In this example, it is considered that 20% of the grid electricity is from renewable sources with the non-renewable primary energy factor of 0 and the total primary energy factor of 1.0. For the rest of 80% of the grid electricity the total and non-renewable primary energy factor of 2.5 is used. Therefore, the non-renewable primary energy factor of the grid mix is 0 · 0.2 + 2.5 · 0.8 = 2.0 and the total primary energy factor is 1.0 · 0.2 + 2.5 · 0.8 = 2.2. It is assumed that exported electricity compensates the grid mix.
Figure 6. Calculation example of the energy flows in nZEB office building.
Figure 7. Some nZEB office buildings are calculated and reported according to REHVA definition that makes it possible to compare the results.

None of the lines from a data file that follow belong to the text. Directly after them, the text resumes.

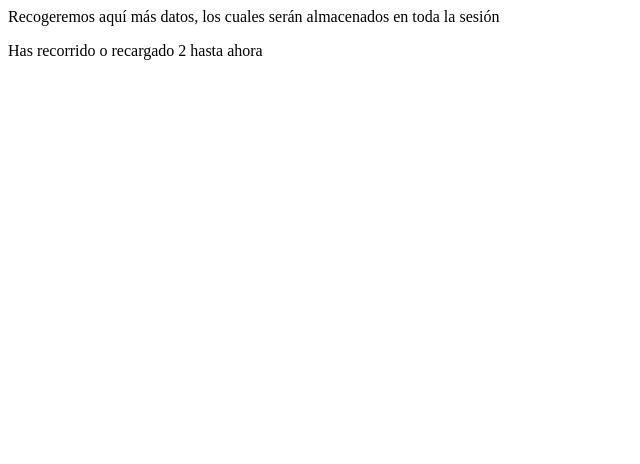
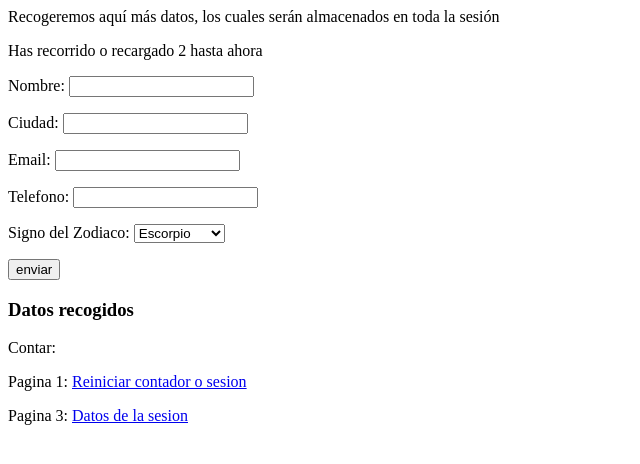
Before and after one commit to Marck2004/Servidor, a PHP site: page /guardarDatos.php in a window 1280 px wide. Shown: the top 464 px of the page, without its empty margins (0-640 px from the left). Run offline with PHP 8.4, Linux system fonts and the light colour scheme; the visitor is signed in with stand-in values (Sample User, id 1).

Commit message:
acabar segundo ejercicio session

```diff
--- a/Sessiones/Ejercicio2/Contador.php
+++ b/Sessiones/Ejercicio2/Contador.php
@@ -11,12 +11,14 @@
 
         session_start();
 
+
     $_SESSION['contador'] = $_SESSION['contador']+ 1;
 
             if(isset($_REQUEST['enviar']) && isset($_REQUEST['reiniciar'])){
                 $_SESSION['contador'] = 1;
+            }
 
-            }
+
 
     ?>
 <body>
--- a/Sessiones/Ejercicio2/guardarDatos.php
+++ b/Sessiones/Ejercicio2/guardarDatos.php
@@ -7,3 +7,33 @@
 
     print "<p>Has recorrido o recargado ".$_SESSION['contador']." hasta ahora</p>";
 ?>
+
+    <form action="mostrarDatos" method="post">
+    <p>Nombre: <input type="text" name="nombre" id="nombre"></p>
+    <p>Ciudad: <input type="text" name="ciudad" id="ciudad"></p>
+    <p>Email: <input type="text" name="email" id="email"></p>
+    <p>Telefono: <input type="text" name="telefono" id="telefono"></p>
+    <p>Signo del Zodiaco: <select name="zodiaco" id="zodiaco">
+    <option value="Escorpio">Escorpio</option>
+    <option value="Libra">Libra</option>
+    <option value="Sagitario">Sagitario</option>
+    <option value="Capricornio">Capricornio</option>
+    <option value="Piscis">Piscis</option>
+    <option value="Acuario">Acuario</option>
+    <option value="Tauro">Tauro</option>
+    <option value="Aries">Aries</option>
+    <option value="Leo">Leo</option>
+    <option value="Cancer">Cancer</option>
+    <option value="Geminis">Geminis</option>
+    <option value="Virgo">Virgo</option>
+        </select>
+    </p>
+    <input type="submit" value="enviar">
+    </form>
+
+    <h3>Datos recogidos</h3>
+
+    <p>Contar: <?php $_SESSION['contador'] ?></p>
+
+    <p>Pagina 1: <a href="Contador.php">Reiniciar contador o sesion</a></p>
+    <p>Pagina 3: <a href="mostrarDatos.php">Datos de la sesion</a></p>
```
Also changed, not shown: Sessiones/Ejercicio2/mostrarDatos.php (+9 -0 lines).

See in Journal 3/2011, 2/2012 and 5/2012 for these buildings from France, the Netherlands, Switzerland, Finland.
REHVA nZEB Task Force and CEN EPBD project group members are greatly acknowledged for this work: Francis Allard, Derrick Braham, Dick van Dijk, Jacquelyn Fox, Jonas Gräslund, Per Heiselberg, Frank Hovorka, Risto Kosonen, Jean Lebrun, Zoltán Magyar, Livio Mazzarella, Ivo Martinac, Vojislav Novakovic, Jorma Railio, Olli Seppänen, Igor Sartori, Johann Zirngibl, Michael Schmidt, Maija Virta, Karsten Voss, Åsa Wahlström.
 ‘reasonably achievable’ means by comparison with national energy use benchmarks appropriate to the activities served by the building, or any other metric that is deemed appropriate by each EU Member State.
 Renewable energy technologies needed in nearly zero energy buildings may or may not be cost-effective, depending on available national financial incentives.
 The Commission has established a comparative methodology framework for calculation of cost-optimal levels (Cost optimal).